The Supreme Court is known for saving its biggest rulings for last, and this term proved no exception. In two landmark 5-4 rulings, justices struck down the Defense of Marriage Act, which defined marriage as strictly between a man and a woman, and California's Proposition 8, which banned gay marriage in the state.
Bill Holston, director of the Human Rights Initiative of North Texas, was elated about the June 26 decisions.
"The door is now open for people who love each other and happen to be in a same sex relationship to live like any other loving, married couple," Bill Holston says.

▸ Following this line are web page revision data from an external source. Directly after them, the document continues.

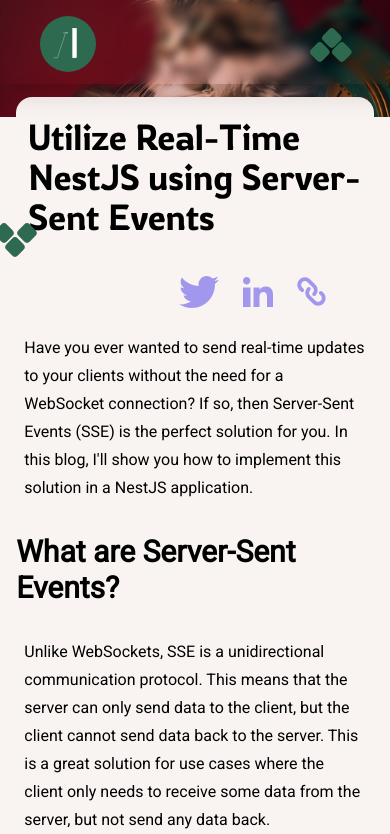
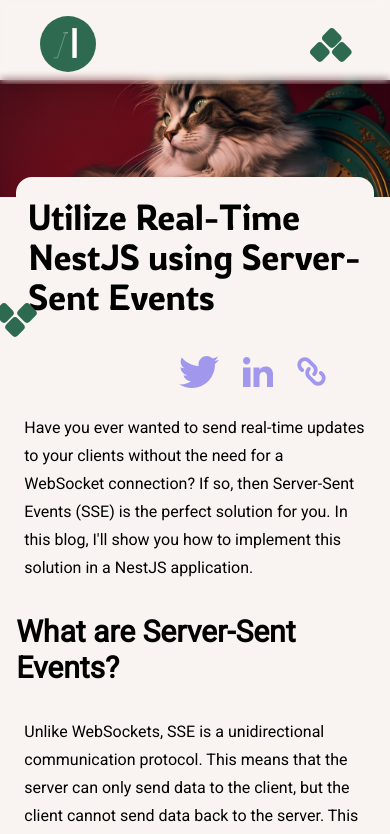
Before and after one commit to iliaamiri/iliabedian-portfolio, a Next.js app: page /blog/server-side-events-on-nestjs-emitting-events-to-clients in a window 390 px wide. Shown: the top 834 px of the page. Built offline with nearby package versions, Linux system fonts and the light colour scheme.

Commit message:
fix the image getting covered by navbar

```diff
--- a/src/components/BlogPostHeader.tsx
+++ b/src/components/BlogPostHeader.tsx
@@ -25,7 +25,7 @@ export function BlogPostHeader({coverImage, blog, ...otherProps}: {
     }, []);
 
     return (
-        <div className={`-mt-40 flex flex-col w-full items-center`}>
+        <div className={`-mt-20 md:-mt-40 flex flex-col w-full items-center`}>
             <div
                 style={{ backgroundImage: `url(${coverImage})` }}
                 className={`w-full h-[30vw] md:h-[45vw] lg:h-[35vw] xl:h-[27vw] bg-bottom bg-cover`}>
```
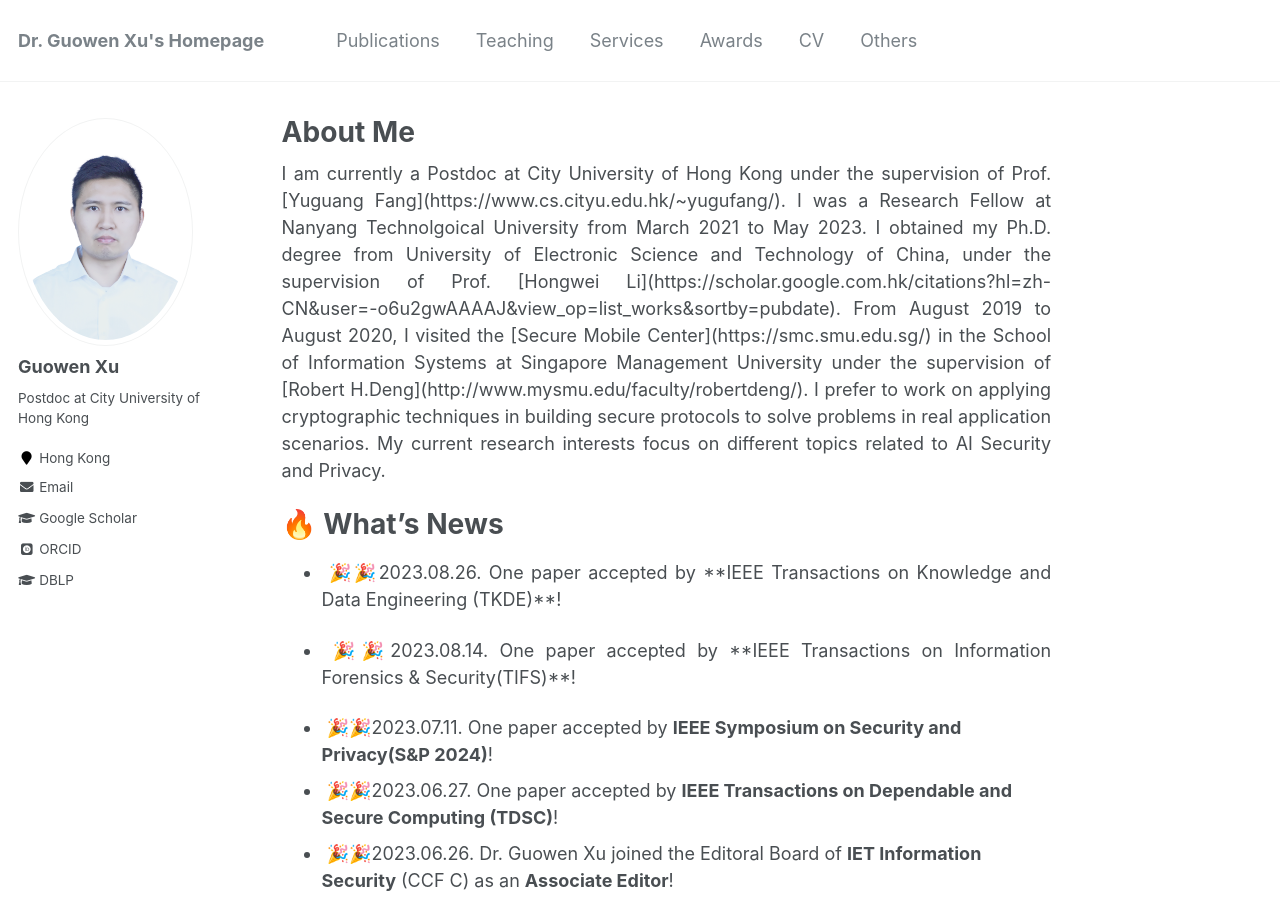
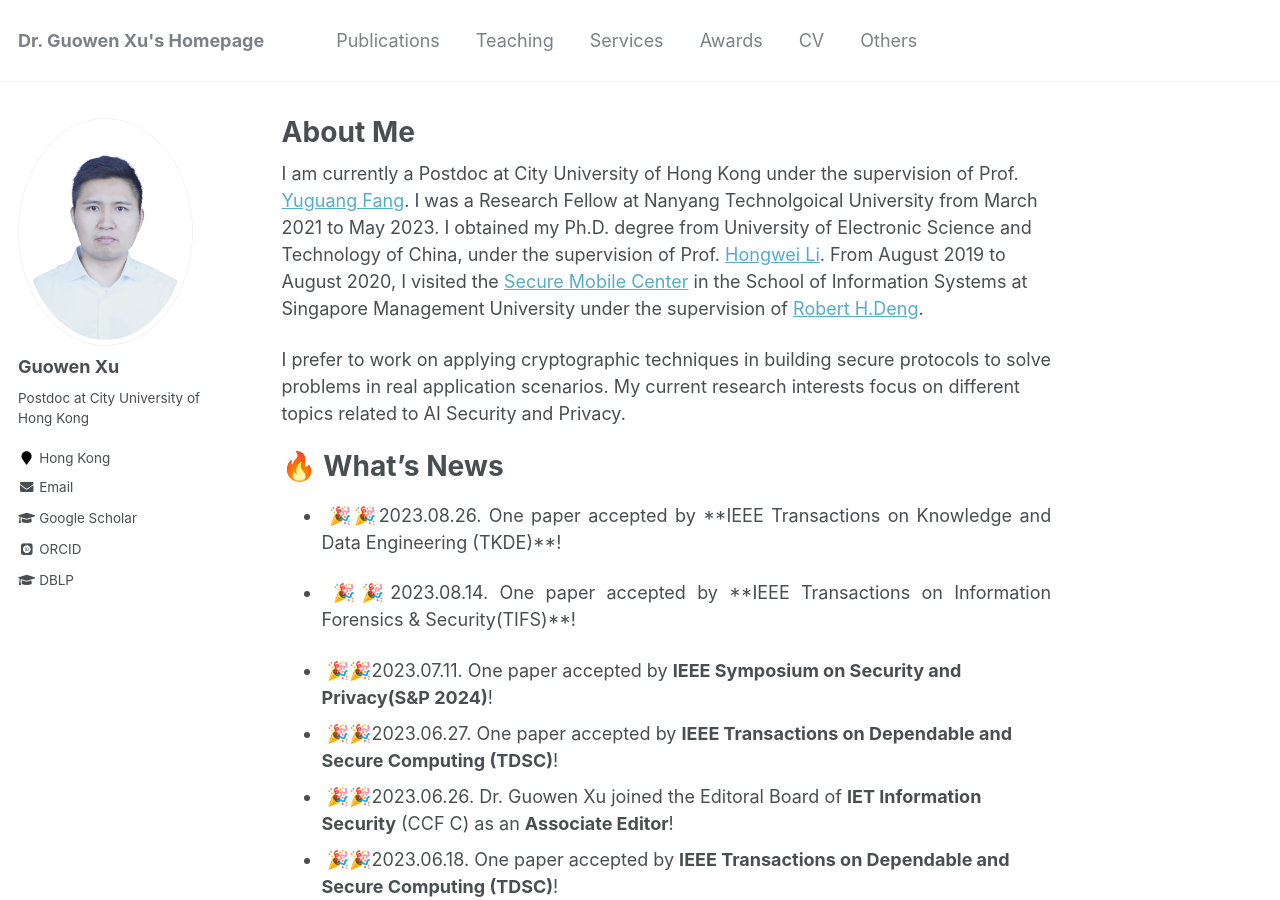
Before and after one commit to Guowen-xu/guowen-xu.github.io, a Jekyll site: the page built from _pages/about.md, in a window 1280 px wide and 900 px high. Built offline with Jekyll 4.4.1, drawn with Linux system fonts in a browser that asks for light colours; some web fonts are replaced.

Commit message:
Update about.md

```diff
--- a/_pages/about.md
+++ b/_pages/about.md
@@ -8,7 +8,9 @@ redirect_from:
   - /about.html
 ---
 
-<p align="justify">I am currently a Postdoc at City University of Hong Kong under the supervision of Prof. [Yuguang Fang](https://www.cs.cityu.edu.hk/~yugufang/). I was a  Research  Fellow at Nanyang Technolgoical University from March 2021 to May 2023. I obtained my Ph.D. degree from University of Electronic Science and Technology of China, under the supervision of Prof. [Hongwei Li](https://scholar.google.com.hk/citations?hl=zh-CN&user=-o6u2gwAAAAJ&view_op=list_works&sortby=pubdate).  From August 2019 to August 2020,  I visited the [Secure Mobile Center](https://smc.smu.edu.sg/) in the School of Information Systems at Singapore Management University under the supervision of [Robert H.Deng](http://www.mysmu.edu/faculty/robertdeng/).  I prefer to work on applying cryptographic techniques in building secure protocols to solve problems in real application scenarios. My current research interests focus on different topics related to AI Security and Privacy.</p>
+I am currently a Postdoc at City University of Hong Kong under the supervision of Prof. [Yuguang Fang](https://www.cs.cityu.edu.hk/~yugufang/). I was a  Research  Fellow at Nanyang Technolgoical University from March 2021 to May 2023. I obtained my Ph.D. degree from University of Electronic Science and Technology of China, under the supervision of Prof. [Hongwei Li](https://scholar.google.com.hk/citations?hl=zh-CN&user=-o6u2gwAAAAJ&view_op=list_works&sortby=pubdate).  From August 2019 to August 2020,  I visited the [Secure Mobile Center](https://smc.smu.edu.sg/) in the School of Information Systems at Singapore Management University under the supervision of [Robert H.Deng](http://www.mysmu.edu/faculty/robertdeng/).
+
+I prefer to work on applying cryptographic techniques in building secure protocols to solve problems in real application scenarios. My current research interests focus on different topics related to AI Security and Privacy.
 
 
   🔥 What's News
```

"The door is now open for people who love each other and happen to be in a same sex relationship to live like any other loving, married couple." Holston said from his Dallas office. "It's a great day."
Holston is looking forward to the rulings having an impact on HRI clients who come from countries where same-sex marriage is legal.
"The federal statute is invalid, for no legitimate purpose overcomes the purpose and effect to disparage and injure those whom the State, by its marriage laws, sought to protect in personhood and dignity," the DOMA opinion reads.
Chief Justice John Roberts delivered the opinion vacating Proposition 8.
"Because we find that petitioners do not have standing, we have no authority to decide this case on the merits, and neither did the Ninth Circuit," the Prop. 8 opinion reads.
The narrow decision upholds an initial California court ruling that the ban on gay marriage was unconstitutional. Dallas Mayor Mike Rawlings took to Twitter to proclaim his support. "Right body, highest court in U.S., made it clear that equality prevails. Congrats!" Rawlings wrote around 10 am.
But not everyone is happy about the news. Robert Jeffress, the outspoken pastor of First Baptist Church in Dallas, condemned the rulings.
"The high court bases its decisions on the shifting sands of public opinion rather than enduring legal and moral principles," Jeffress said in a statement, adding " If you start expanding the definition of marriage between one man and one woman, where do you stop?"
Gay marriage is still banned in Texas as well as the majority of states, but the DOMA decision demands that the federal government recognize gay marriages from states that have legalized it. That group, which numbers a dozen, now includes California. Same-sex married couples will be eligible to receive Social Security survivors' benefits, health insurance benefits and a host of privileges for immigration and tax purposes that have previously been reserved for heterosexual couples.